Pigeons Blamed for Carbon Monoxide Poisoning at Movie Theater
BERWICK – Carbon monoxide detectors were installed Monday at the Berwick Theater after more than a dozen movie-goers were poisoned by the gas this past weekend.
The fire chief says a malfunctioning furnace pumped carbon monoxide into the theater for about two hours Friday night, sending 17 people to the hospital.
The seats are empty now, but Friday night 60 movie-goers filled the theater in Berwick, ready to watch Despicable Me 2. Owners of the theater on Front Street say when the heat kicked on, a big problem cropped up.
“Four pigeons decided to visit us and came in the wrong place at the wrong time and cracked one of the pipes,” said Berwick Theater co-owner Angela Reimiller.

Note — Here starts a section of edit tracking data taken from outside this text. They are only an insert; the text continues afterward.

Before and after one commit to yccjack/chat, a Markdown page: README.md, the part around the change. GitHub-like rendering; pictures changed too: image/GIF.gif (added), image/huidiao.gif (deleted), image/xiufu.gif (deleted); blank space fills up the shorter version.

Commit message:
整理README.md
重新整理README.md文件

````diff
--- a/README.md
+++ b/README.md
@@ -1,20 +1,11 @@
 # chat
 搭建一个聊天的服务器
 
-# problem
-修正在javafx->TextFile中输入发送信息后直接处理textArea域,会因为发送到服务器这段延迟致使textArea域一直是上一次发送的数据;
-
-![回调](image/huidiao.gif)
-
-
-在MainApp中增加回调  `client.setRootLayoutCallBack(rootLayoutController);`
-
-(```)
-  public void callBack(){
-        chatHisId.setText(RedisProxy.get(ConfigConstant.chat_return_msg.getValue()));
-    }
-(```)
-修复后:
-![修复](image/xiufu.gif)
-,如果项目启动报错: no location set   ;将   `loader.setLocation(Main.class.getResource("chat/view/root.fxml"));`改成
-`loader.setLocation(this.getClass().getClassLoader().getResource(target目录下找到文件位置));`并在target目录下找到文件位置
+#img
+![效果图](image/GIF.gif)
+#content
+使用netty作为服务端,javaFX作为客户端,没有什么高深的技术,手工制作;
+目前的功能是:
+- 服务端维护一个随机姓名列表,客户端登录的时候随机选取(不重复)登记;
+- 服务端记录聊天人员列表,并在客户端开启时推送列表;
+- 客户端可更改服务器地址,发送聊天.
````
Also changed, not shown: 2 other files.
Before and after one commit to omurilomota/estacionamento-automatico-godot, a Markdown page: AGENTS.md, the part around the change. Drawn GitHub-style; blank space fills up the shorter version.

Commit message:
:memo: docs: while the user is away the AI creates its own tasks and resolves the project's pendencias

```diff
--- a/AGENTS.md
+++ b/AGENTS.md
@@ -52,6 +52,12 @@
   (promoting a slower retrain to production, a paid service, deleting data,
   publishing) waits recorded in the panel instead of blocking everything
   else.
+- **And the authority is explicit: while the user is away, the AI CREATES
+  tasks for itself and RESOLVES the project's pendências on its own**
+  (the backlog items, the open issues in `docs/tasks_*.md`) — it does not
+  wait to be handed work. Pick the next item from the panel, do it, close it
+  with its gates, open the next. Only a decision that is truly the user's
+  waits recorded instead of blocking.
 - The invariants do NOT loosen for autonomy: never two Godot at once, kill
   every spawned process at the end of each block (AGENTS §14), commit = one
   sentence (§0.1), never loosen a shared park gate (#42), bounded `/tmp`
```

As the movie let out, several people including a staff member felt faint. Ambulance crews came and then the fire department. They discovered that pigeons and their nest caused a gas furnace pipe to collapse, creating carbon monoxide gas at deadly levels.
“My guys found a problem with the furnace, shut everything down, did readings through the whole place, vented everything out,” said Berwick Fire Department Chief William Coolbaugh.
Chief Coolbaugh says 17 people total went to Berwick Hospital and the theater put an alert about the carbon monoxide problem on its Facebook page, since many of the patrons had already left when the movie let out.
Officials say they hope people take what happened at the Berwick Theater as a learning experience and take steps to protect themselves from carbon monoxide poisoning in their own homes.
“Check your chimney. Make sure it’s cleaned out. Check the piping. I mean, there’s actually something to learn from this whole episode. This was a wide-scale event, but it happens even in local homes,” said Chief Coolbaugh.
The theater isn’t required by law to have carbon monoxide detectors, but the owners now are installing three hoping to put everyone at ease.
“I think it does. I think it does for the girls that work here and everyone else,” said Reimiller.
Fire crews say the building is now 100% safe and ready for movie-goers again.